With the pictures left out, repeat every entry that follows exactly.

Stored dataset items

________________

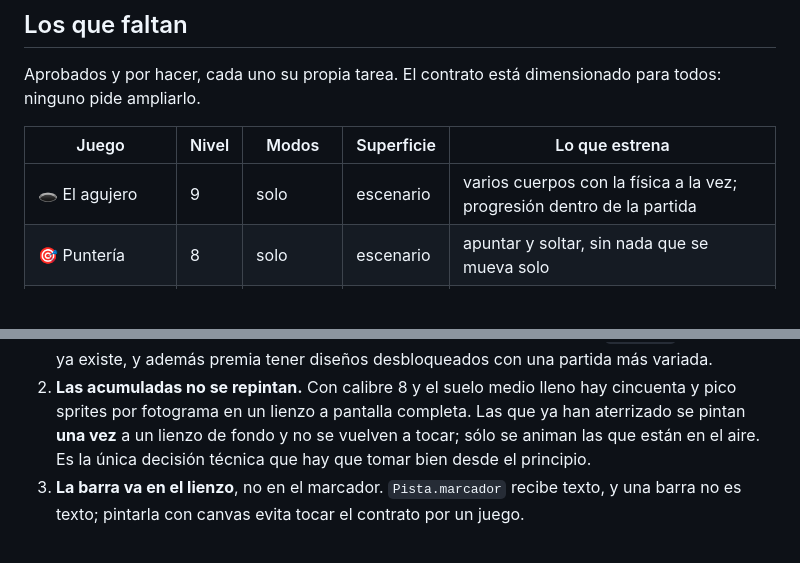
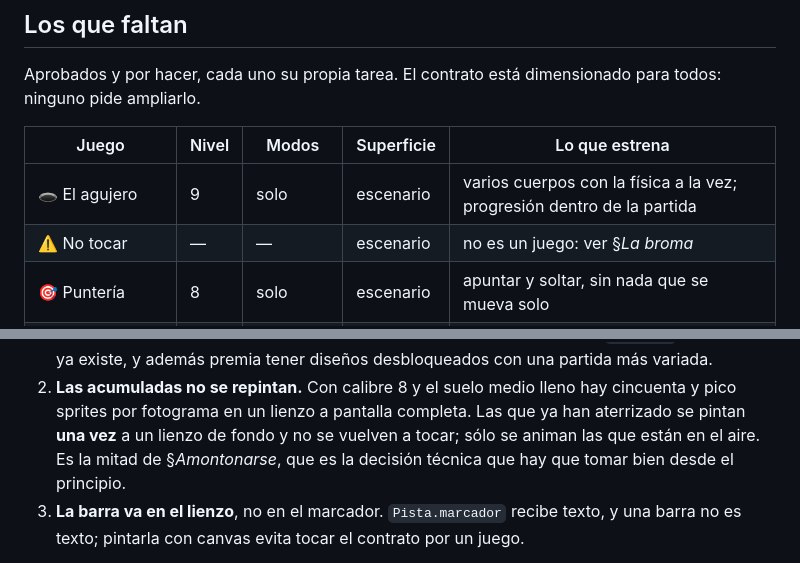
Before and after one commit to Mapiedra/TuCuack, a Markdown page: docs/MINIJUEGOS.md, 2 parts joined by grey strips. Rendered like a GitHub page; blank space fills up the shorter version.

```diff
--- a/docs/MINIJUEGOS.md
+++ b/docs/MINIJUEGOS.md
@@ -337,6 +337,7 @@ para todos: ninguno pide ampliarlo.
 | Juego | Nivel | Modos | Superficie | Lo que estrena |
 |---|---|---|---|---|
 | 🕳️ El agujero | 9 | solo | escenario | varios cuerpos con la física a la vez; progresión dentro de la partida |
+| ⚠️ No tocar | — | — | escenario | no es un juego: ver §*La broma* |
 | 🎯 Puntería | 8 | solo | escenario | apuntar y soltar, sin nada que se mueva solo |
 | 🔤 Ahorcado | 6 | red (2+) | panel | uno propone y los demás adivinan por turnos; teclado en el panel |
 | 🚢 Hundir la flota | 11 | red (2) | panel | compromiso y revelación de verdad: el tablero secreto |
@@ -376,8 +377,9 @@ Tres decisiones que conviene dejar dichas antes de escribirlo:
 2. **Las acumuladas no se repintan.** Con calibre 8 y el suelo medio lleno hay
    cincuenta y pico sprites por fotograma en un lienzo a pantalla completa. Las
    que ya han aterrizado se pintan **una vez** a un lienzo de fondo y no se
-   vuelven a tocar; sólo se animan las que están en el aire. Es la única decisión
-   técnica que hay que tomar bien desde el principio.
+   vuelven a tocar; sólo se animan las que están en el aire. Es la mitad de
+   §*Amontonarse*, que es la decisión técnica que hay que tomar bien desde el
+   principio.
 3. **La barra va en el lienzo**, no en el marcador. `Pista.marcador` recibe
    texto, y una barra no es texto; pintarla con canvas evita tocar el contrato
    por un juego.
```
Also changed, not shown: other parts of docs/MINIJUEGOS.md (+80 -0 lines).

________________

PROBLEM SOLUTION:
Before and after one commit to Mapiedra/TuCuack, a Markdown page: docs/MINIJUEGOS.md, 2 parts joined by grey strips. Rendered like a GitHub page; blank space fills up the shorter version.

```diff
--- a/docs/MINIJUEGOS.md
+++ b/docs/MINIJUEGOS.md
@@ -337,6 +337,7 @@ para todos: ninguno pide ampliarlo.
 | Juego | Nivel | Modos | Superficie | Lo que estrena |
 |---|---|---|---|---|
 | 🕳️ El agujero | 9 | solo | escenario | varios cuerpos con la física a la vez; progresión dentro de la partida |
+| ⚠️ No tocar | — | — | escenario | no es un juego: ver §*La broma* |
 | 🎯 Puntería | 8 | solo | escenario | apuntar y soltar, sin nada que se mueva solo |
 | 🔤 Ahorcado | 6 | red (2+) | panel | uno propone y los demás adivinan por turnos; teclado en el panel |
 | 🚢 Hundir la flota | 11 | red (2) | panel | compromiso y revelación de verdad: el tablero secreto |
@@ -376,8 +377,9 @@ Tres decisiones que conviene dejar dichas antes de escribirlo:
 2. **Las acumuladas no se repintan.** Con calibre 8 y el suelo medio lleno hay
    cincuenta y pico sprites por fotograma en un lienzo a pantalla completa. Las
    que ya han aterrizado se pintan **una vez** a un lienzo de fondo y no se
-   vuelven a tocar; sólo se animan las que están en el aire. Es la única decisión
-   técnica que hay que tomar bien desde el principio.
+   vuelven a tocar; sólo se animan las que están en el aire. Es la mitad de
+   §*Amontonarse*, que es la decisión técnica que hay que tomar bien desde el
+   principio.
 3. **La barra va en el lienzo**, no en el marcador. `Pista.marcador` recibe
    texto, y una barra no es texto; pintarla con canvas evita tocar el contrato
    por un juego.
```
Also changed, not shown: other parts of docs/MINIJUEGOS.md (+80 -0 lines).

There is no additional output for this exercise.